RE: I now understand why people look at you as being a anti-Urban Psycho.......

Last time I checked Montgomery County is a Suburb and until you anti-progressive people stop trying to prevent High Density Growth in the County and start promoting Tyson's Corner, Reston-Herndon, Arlington, and Alexandria like Development then your BS argument about getting people in Montgomery County to abandon their cars WILL FAIL.

Anonymous said...

Anonymous said...

These low wage worker bees you speak of, the modern day indentured servants, many of whom are illegal, scraping together every penny to help lift their families, will only use the light rail if it is cheaper than the bus. Only the bourgeois who keep immigrants down by not insisting that they learn the language of the knowledge based economy will benefit from this boondoggle. It is my understanding that the Chevy Chase Land Company wants to create a new Friendship Heights caliber shopping mecca at Connecticut Ave. Check their website - the plans are in place. I am sure that the folks who live in Langley Park will be jumping on the train to come buy their Coach handbags. More likeley they will be riding the same cheaper buses to come work at the shops (cleaning them at night) of the merchant class hypocrites who don't give a damn about the quality of life of their "servants". Don't give us this helping the underclass BS.

RE: Exactly, thats one of the other reasons the anti-growth psychos support the Purple Line Light Rail because they know that most of the Illegal Mexican-Central American Immigrants will use it to commute to their below wage jobs cleaning the rich Caucasian residences. They hope that it will draw alot of the Illegal Immigrants to Bethesda-Chevy Chase like they did with Wheaton and Rockville/Gaithersburg.......

WashingtonGardener said...

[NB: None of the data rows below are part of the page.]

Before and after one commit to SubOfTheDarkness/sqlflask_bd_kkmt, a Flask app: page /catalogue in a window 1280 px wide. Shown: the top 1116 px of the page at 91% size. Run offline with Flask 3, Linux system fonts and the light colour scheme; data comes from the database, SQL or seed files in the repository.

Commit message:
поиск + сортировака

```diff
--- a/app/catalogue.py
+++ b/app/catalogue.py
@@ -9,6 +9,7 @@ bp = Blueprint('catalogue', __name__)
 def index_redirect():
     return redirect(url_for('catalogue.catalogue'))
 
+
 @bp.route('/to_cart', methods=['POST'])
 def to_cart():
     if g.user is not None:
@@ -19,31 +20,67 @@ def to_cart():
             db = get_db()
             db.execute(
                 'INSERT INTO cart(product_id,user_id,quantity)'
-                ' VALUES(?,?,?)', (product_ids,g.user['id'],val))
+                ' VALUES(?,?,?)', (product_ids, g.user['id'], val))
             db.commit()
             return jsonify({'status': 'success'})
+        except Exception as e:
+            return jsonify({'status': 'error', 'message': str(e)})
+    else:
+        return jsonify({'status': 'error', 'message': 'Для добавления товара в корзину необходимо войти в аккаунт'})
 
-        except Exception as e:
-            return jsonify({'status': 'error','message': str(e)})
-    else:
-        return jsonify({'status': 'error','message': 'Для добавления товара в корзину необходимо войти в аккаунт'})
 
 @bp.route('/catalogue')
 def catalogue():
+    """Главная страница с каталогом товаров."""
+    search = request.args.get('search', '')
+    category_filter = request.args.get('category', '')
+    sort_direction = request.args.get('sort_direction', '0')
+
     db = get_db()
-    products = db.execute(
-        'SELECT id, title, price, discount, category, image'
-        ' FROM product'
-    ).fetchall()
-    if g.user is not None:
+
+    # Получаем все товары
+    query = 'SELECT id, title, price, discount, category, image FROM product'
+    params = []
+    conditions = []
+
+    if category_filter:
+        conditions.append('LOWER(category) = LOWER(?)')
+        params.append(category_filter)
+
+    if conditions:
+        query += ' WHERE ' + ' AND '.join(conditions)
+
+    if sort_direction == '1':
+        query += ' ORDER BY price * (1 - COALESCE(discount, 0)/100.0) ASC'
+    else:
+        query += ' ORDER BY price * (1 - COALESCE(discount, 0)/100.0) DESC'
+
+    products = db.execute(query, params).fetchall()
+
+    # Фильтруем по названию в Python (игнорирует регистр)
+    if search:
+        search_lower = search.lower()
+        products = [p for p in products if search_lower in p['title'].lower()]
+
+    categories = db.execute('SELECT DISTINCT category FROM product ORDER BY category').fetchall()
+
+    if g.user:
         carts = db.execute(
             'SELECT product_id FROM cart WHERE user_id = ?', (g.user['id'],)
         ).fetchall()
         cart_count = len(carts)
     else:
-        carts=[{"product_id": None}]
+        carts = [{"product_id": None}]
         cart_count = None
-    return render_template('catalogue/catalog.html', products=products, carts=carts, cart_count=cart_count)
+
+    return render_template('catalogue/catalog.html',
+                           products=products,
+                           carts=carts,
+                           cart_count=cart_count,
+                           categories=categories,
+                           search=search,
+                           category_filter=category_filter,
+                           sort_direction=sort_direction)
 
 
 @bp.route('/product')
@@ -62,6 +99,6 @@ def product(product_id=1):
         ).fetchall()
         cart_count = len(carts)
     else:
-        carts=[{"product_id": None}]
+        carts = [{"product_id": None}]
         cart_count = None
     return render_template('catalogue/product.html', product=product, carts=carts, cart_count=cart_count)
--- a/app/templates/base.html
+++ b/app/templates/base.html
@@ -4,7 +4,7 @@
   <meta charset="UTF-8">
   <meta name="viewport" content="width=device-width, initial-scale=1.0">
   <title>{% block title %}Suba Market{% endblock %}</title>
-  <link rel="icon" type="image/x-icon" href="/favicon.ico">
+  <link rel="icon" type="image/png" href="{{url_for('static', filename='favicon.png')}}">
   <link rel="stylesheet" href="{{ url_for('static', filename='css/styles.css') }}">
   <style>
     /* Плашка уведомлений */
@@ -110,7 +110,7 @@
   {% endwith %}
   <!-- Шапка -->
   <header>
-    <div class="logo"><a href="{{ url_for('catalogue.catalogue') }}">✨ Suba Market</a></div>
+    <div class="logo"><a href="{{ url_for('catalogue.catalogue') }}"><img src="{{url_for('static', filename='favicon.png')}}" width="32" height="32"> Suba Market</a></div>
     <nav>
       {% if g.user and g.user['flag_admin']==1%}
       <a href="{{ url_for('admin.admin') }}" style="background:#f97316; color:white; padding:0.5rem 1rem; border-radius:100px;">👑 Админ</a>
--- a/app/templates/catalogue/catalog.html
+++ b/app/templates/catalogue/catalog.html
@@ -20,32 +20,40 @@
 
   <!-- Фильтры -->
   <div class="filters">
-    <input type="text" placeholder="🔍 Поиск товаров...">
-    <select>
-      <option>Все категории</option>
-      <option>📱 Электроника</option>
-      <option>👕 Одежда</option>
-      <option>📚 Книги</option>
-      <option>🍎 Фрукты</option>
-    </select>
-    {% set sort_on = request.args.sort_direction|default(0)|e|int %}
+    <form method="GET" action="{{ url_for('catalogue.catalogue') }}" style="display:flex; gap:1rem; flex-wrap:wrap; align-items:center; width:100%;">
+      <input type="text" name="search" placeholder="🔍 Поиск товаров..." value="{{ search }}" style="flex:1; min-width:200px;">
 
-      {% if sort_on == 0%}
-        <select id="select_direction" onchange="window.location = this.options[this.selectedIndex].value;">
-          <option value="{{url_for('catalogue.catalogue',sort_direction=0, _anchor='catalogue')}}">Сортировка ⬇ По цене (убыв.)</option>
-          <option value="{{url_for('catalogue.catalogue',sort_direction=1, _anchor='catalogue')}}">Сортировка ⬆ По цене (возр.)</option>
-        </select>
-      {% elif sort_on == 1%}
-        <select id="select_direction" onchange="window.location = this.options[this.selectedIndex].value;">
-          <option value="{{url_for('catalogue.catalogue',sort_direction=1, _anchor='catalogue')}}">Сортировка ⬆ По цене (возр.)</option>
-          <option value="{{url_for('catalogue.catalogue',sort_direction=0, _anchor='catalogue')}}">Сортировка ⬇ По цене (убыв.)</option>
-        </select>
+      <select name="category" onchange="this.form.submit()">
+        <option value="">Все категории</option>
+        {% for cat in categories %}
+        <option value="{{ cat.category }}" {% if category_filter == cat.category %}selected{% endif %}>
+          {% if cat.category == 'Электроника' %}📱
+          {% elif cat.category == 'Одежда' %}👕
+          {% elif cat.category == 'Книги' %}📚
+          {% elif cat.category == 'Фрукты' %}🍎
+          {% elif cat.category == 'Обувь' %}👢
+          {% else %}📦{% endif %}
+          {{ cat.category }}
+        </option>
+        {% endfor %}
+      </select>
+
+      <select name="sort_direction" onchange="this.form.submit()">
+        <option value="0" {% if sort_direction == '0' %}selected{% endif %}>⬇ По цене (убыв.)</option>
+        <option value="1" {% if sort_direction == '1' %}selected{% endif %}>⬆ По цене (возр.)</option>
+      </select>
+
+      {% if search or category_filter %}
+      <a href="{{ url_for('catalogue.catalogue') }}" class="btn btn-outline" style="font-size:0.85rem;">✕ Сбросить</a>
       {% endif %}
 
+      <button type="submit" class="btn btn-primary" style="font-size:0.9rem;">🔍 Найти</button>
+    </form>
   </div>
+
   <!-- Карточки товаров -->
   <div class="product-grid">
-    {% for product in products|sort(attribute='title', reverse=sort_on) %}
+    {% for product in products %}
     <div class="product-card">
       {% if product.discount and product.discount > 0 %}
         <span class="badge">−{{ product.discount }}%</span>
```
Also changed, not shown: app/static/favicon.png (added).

Where are the actual facts here?
~ how can anyone say with any authority that this light rail will be more expensive than the bus? In my experience (Toronto, Boston, New Orleans, etc.) - they are the SAME price. So is my metro ride to Metro Center from SS and bus ride to there - about $1.25 nonrush hour - which one I choose depends on which one gets me quicker and closer to my destination.
~ 11,000 people use the CCT EVERY DAY? I'd like to see the supporting studies that prove that fact and what kind of usage that actually is
~ I hope some folks from New Carrolton weigh in on this discussion - according to some of these posts, they are all illegals, poor, non-English speakers, cheap, and lazy to boot - have any of you even been to PG County lately? - New Carrolton has the IRS and other Fed Govt job hubs now - definitely a draw for commuters many of whom live in Mont Co - believe it or not!
~ the IPL will not only help people who wantto go SS-Bethesda or SS-Univ of MD -- but will provide a great deal of relief to rush hour crowding on the Red Line's downtown stops - no longer will masses of commuters have to go in DC to come out the other side - imagine getting a seat when you board in the morning!

Anonymous said...

Come one and all to the Capital Crescent Trail which was bought for transit and recreation. It is currently being used for both. It is open for everyone and everyone is welcome. One thing, please keep your trains at home with you.

Save the Trail.

Wayne Phyillaier said...

WashingtonGardener said...
"Where are the actual facts here?

~ 11,000 people use the CCT EVERY DAY? I'd like to see the supporting studies that prove that fact and what kind of usage that actually is"

This one is easy. The Coalition for the CCT completed a trail use survey last year, and the Parks Dept. just recognized the CCCT for their effort and published the results as a Parks Dept. Report. The results are available at the CCCT website, at www.cctrail.org, just go to the Trail Survey link.

The trail use at Elm Street Park was counted as 10,000 uses per week. That is one way "uses". Any person doing a round trip or using the trail several times in the week will be counted multiple times, so the persons using the train each week is much less than the 10,000 "uses" counted. Mr. Wolf claims 11,000 persons use the trail per day, but that is clearly very exagerated, and he can not support that number.